Celebrating a Legacy by Taking Action

A Day of Celebration and a Day of Action – by Candace Chen, Equal Justice Works AmeriCorps Legal Fellow at OneJustice

UC Davis law students providing free legal help to seniors, supervised by attorneys from Legal Aid of Napa Valley

César Chávez left a legacy as an educator and civil rights leader. Each year, Californians commemorate and celebrate his legacy on César Chávez Day by promoting a day of service in honor of his life and work. Rather than enjoy a rare day off from law school, a group of law students from the University of California, Davis School of Law volunteered with OneJustice’s Justice Bus Project at two estate planning clinics for seniors on March 30, 2012. These incredibly dedicated law students traveled an hour and a half and weathered the rain in order to help Legal Aid of Napa Valley provide free legal services to low-income seniors living in mobile home parks in Calistoga.

That’s right, I said mobile home parks in Calistoga. Having grown up in the Bay Area, I have visited Calistoga countless times and never once did I imagine, let alone see, there were mobile home parks in Calistoga. When I hear the name Calistoga, I immediately think of wine county, quaint Victorian bed and breakfast inns, and romantic spa getaway. When I travel down Lincoln Street, the main road in and out of Calistoga, I never saw even a shadow of the mobile home parks.

Like so many marginalized communities, the residents of these mobile home parks are kept hidden from most people visiting Calistoga.

Kristi Lesnewich, Senior Staff Attorney at Legal Aid of Napa Valley, talked to the students about the history of the two mobile home parks and the impact the law students would make in helping to provide access to legal services in these marginalized communities. The students met with 14 seniors and helped them prepare a number of estate planning related documents, including Advance Health Care Directives, Power of Attorney of Finance (“POA”), and simple wills.

Students from UC Davis School of Law celebrate Cesar Chavez’s legacy by moving into action and providing free legal help to low-income seniors.

Many of the seniors commented on how nice it was to know that young people cared about them and their issues. One client wrote, “I believe that this [clinic] has prepared me for making proper decision regarding end of life events. This will save hardship on relatives left behind and now I can face the future securely. Thank you for having students who are kind and knowledgeable in the law that affects seniors. I almost died three years ago in a car accident and had no idea how to pursue health directive, POA, or will. Now I feel educated….Thank you!”

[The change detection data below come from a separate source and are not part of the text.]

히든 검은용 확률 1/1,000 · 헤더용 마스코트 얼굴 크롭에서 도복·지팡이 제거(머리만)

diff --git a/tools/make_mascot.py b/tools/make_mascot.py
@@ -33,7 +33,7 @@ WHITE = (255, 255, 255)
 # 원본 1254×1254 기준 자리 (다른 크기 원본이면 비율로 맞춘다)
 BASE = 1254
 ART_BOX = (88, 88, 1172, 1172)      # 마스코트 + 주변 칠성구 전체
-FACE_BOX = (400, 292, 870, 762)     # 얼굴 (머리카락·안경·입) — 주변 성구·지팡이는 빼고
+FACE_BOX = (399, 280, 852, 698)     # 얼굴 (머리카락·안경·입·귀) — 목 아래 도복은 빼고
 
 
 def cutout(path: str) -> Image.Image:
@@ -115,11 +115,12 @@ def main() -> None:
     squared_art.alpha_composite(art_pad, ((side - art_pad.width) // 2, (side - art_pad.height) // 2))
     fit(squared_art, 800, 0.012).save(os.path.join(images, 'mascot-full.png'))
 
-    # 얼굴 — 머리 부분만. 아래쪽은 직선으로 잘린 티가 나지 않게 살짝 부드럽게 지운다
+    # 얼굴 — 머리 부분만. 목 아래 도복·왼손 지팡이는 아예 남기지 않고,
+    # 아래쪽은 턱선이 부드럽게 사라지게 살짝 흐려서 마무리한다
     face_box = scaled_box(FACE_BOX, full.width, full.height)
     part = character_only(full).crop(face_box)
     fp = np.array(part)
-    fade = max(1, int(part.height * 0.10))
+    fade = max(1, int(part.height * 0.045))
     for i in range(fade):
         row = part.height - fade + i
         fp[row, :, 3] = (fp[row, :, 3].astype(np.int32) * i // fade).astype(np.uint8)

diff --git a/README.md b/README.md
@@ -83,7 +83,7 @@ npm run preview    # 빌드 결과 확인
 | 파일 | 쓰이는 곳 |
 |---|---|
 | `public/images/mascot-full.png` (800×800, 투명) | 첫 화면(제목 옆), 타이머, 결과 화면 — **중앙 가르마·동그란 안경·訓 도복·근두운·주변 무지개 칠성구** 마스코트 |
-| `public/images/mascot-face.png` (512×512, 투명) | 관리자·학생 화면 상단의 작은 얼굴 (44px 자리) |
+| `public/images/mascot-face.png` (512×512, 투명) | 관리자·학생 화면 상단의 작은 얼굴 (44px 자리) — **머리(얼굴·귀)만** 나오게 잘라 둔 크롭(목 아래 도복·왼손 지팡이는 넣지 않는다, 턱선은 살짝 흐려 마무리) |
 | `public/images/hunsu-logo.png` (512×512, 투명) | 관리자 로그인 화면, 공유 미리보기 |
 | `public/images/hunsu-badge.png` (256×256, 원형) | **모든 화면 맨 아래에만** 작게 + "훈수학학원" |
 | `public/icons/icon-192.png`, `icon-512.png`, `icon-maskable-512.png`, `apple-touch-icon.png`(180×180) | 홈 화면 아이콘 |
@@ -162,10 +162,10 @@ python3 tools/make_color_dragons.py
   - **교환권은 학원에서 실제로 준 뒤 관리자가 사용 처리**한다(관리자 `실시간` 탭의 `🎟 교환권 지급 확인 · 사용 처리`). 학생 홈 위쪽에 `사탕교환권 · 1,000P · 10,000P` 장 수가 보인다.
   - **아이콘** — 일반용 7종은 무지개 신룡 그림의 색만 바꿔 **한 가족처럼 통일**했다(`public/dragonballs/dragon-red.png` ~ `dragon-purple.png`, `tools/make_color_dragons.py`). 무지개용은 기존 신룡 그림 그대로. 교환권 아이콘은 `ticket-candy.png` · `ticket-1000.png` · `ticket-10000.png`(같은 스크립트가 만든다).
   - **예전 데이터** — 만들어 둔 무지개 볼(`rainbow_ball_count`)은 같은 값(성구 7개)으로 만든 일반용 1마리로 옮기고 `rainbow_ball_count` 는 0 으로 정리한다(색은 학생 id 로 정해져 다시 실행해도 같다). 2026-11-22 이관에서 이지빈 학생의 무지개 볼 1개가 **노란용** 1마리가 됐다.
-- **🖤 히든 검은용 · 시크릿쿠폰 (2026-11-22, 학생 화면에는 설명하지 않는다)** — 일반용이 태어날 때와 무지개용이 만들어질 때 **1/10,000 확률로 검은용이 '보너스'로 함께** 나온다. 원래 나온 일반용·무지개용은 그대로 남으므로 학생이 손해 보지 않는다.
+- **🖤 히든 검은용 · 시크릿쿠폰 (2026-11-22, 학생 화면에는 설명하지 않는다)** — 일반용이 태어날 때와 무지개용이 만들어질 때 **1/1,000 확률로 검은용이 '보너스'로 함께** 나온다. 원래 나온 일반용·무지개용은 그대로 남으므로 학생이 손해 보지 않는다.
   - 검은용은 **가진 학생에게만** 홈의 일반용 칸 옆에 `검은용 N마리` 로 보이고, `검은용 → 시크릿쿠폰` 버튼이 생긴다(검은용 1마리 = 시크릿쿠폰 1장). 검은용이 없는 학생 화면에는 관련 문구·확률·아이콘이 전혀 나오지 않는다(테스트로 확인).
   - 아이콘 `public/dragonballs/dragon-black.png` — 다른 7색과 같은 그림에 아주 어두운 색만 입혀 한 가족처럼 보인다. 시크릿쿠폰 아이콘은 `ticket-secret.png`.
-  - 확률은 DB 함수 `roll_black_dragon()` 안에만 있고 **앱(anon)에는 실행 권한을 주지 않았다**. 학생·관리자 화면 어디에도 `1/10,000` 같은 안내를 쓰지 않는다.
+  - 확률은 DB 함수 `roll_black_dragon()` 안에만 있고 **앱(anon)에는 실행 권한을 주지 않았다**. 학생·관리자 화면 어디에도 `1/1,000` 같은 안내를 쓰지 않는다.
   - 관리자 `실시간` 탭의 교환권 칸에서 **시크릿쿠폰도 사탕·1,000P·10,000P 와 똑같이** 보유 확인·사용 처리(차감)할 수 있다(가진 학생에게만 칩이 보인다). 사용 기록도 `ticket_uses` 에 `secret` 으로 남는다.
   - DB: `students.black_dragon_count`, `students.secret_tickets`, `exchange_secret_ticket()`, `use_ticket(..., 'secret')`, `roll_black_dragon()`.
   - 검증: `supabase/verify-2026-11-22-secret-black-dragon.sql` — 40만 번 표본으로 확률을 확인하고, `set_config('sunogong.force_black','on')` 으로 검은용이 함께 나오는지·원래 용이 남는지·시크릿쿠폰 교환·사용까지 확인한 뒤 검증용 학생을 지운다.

Despite the wet weather, the law students and seniors left the clinic smiling. The Justice Bus brings legal solutions by eliminating geographic barriers to justice – creating help where there were only problems – just as the normally dry golden hills of California transform into lush green fields after a few days of rain.

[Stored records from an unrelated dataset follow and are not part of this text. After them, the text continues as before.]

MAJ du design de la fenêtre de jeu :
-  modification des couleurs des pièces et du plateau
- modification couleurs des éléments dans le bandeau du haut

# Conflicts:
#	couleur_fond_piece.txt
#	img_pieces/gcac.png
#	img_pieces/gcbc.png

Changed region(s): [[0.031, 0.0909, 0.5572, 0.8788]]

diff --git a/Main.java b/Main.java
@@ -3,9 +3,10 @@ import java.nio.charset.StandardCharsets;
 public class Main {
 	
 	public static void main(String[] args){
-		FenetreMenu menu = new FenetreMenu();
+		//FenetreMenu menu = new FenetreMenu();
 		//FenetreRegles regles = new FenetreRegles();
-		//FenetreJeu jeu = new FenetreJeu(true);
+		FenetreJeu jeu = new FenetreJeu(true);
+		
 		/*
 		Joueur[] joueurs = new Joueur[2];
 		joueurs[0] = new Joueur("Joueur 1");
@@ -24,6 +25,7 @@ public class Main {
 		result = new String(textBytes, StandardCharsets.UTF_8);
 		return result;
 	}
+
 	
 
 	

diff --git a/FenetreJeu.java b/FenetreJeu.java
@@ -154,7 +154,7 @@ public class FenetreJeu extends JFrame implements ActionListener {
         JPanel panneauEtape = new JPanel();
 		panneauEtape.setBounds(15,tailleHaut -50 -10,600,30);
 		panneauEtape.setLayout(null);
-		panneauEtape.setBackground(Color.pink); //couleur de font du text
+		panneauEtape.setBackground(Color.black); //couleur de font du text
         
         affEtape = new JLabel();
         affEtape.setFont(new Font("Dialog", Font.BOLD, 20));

Justice Bus Project wins Award for Nonprofit Excellence

Law Students on the Justice Bus

We are so proud that the California Association of Nonprofits (CAN) Insurance Services recently announced that they have selected OneJustice and our Justice Bus Project for their 2012 Award of Nonprofit Excellence!  The fact that this award is not limited to nonprofit legal organizations – but instead draws from the entire statewide nonprofit sector – makes us particularly proud, because it is also recognition of the important role that legal help plays in the emergency safety net system for Californians in need.

The Justice Bus Project is the only “on the ground” project in California that brings together nonprofit legal organizations, law schools, and the private legal sector (law firms and the legal departments at corporations) to transport legal professionals from the urban areas where they work and live to rural areas of the state, where thousands of Californians face pressing legal needs with no access to legal advice or help.  The clients served by the Justice Bus Project often live in isolated areas, far away from the closest legal nonprofit organization that could help them.  Those nonprofits do their best to have lawyers “ride a circuit” (meaning they literally pack up their cars and drive through their service area, trying to reach those isolated pockets of poverty) – but this happens infrequently at best.

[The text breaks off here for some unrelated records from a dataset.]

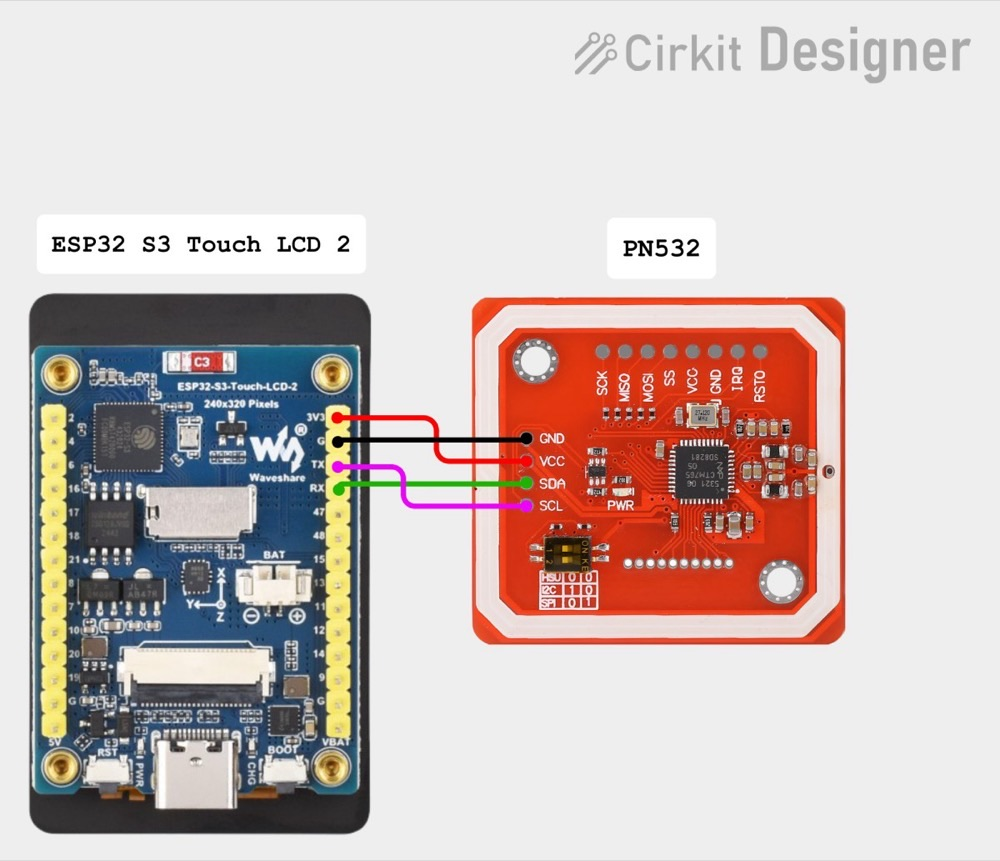
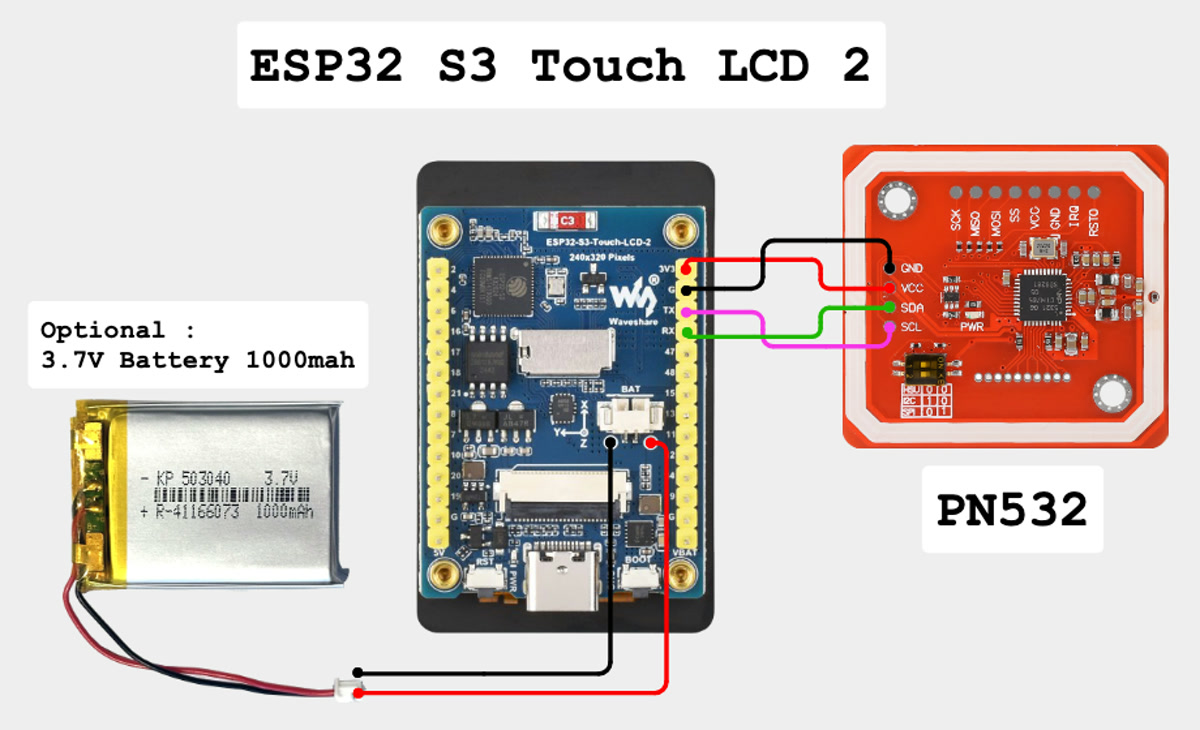
TigerSpool: new wiring diagram and Cirkit Designer link

diff --git a/i18n/fr/products/tigerspool.md b/i18n/fr/products/tigerspool.md
@@ -1,5 +1,5 @@
 ---
-sourceHash: 294aaa530d62c01a0b4adb5bb937b5b67296c4bdba2a643ee56dd32564c07bbe
+sourceHash: 76258a57b63698b0cd3fca0c4be001547b3eec64a7cfeb6c390e6a0eb8fd9785
 sourcePath: docs/products/tigerspool.md
 ---
 
@@ -145,7 +145,7 @@ pour les fois où il ne l'est pas.
 `SDA` et `SCL` — en mode HSU, ce sont elles qui portent l'UART : le **TX de la
 carte va sur `SCL`**, son **RX sur `SDA`**, et les deux interrupteurs DIP sont
 sur `0` / OFF.
-[Schéma interactif](https://app.cirkitdesigner.com/project/7a6c0887-8e44-4303-81b3-be51aab4b40a).*
+[Schéma interactif](https://app.cirkitdesigner.com/project/5b546f4e-70b8-4735-afff-be6bd36bc10c).*
 
 **Le flashage se fait depuis le navigateur** — branchez la carte, cliquez sur
 Install, attendez une minute. Chrome, Edge ou Opera sur un ordinateur ; Safari

diff --git a/docs/products/tigerspool.md b/docs/products/tigerspool.md
@@ -131,7 +131,7 @@ already plugged in, and the cell above is for the times it does not.
 *The whole harness. On the PN532 the two data pins are silkscreened `SDA` and
 `SCL` — in HSU mode they carry the UART: the board's **TX goes to `SCL`**, its
 **RX to `SDA`**, and both DIP switches sit at `0` / OFF.
-[Interactive schematic](https://app.cirkitdesigner.com/project/7a6c0887-8e44-4303-81b3-be51aab4b40a).*
+[Interactive schematic](https://app.cirkitdesigner.com/project/5b546f4e-70b8-4735-afff-be6bd36bc10c).*
 
 **Flashing is done from the browser** — plug the board in, click Install, wait
 a minute. Chrome, Edge or Opera on a desktop; Safari and Firefox do not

California’s law schools and law firms are located in the urban coastal areas of our state – the San Francisco Bay Area and Los Angeles.  The highest poverty densities are in the Central Valley, the area on the border with Nevada, and the middle of the state in the far north.  This significant mismatch in resources and need is our reality – but that does not (and should not) be the end of the narrative.  While a report released two years ago by the California Commission on Access to Justice clearly documents the inequity that exists in rural legal resources – few have moved from thinking about the problem to actually doing something about it.  Rather that accepting this inequity, California’s legal community should work together to use transportation – and technology – to get the resources (lawyers and law students) out into the areas where their help is so needed.  The Justice Bus is just one way of making that happen, and we’re thrilled that the rest of the nonprofit sector is recognizing its importance.  Thank you to CAN Insurance Services for this award!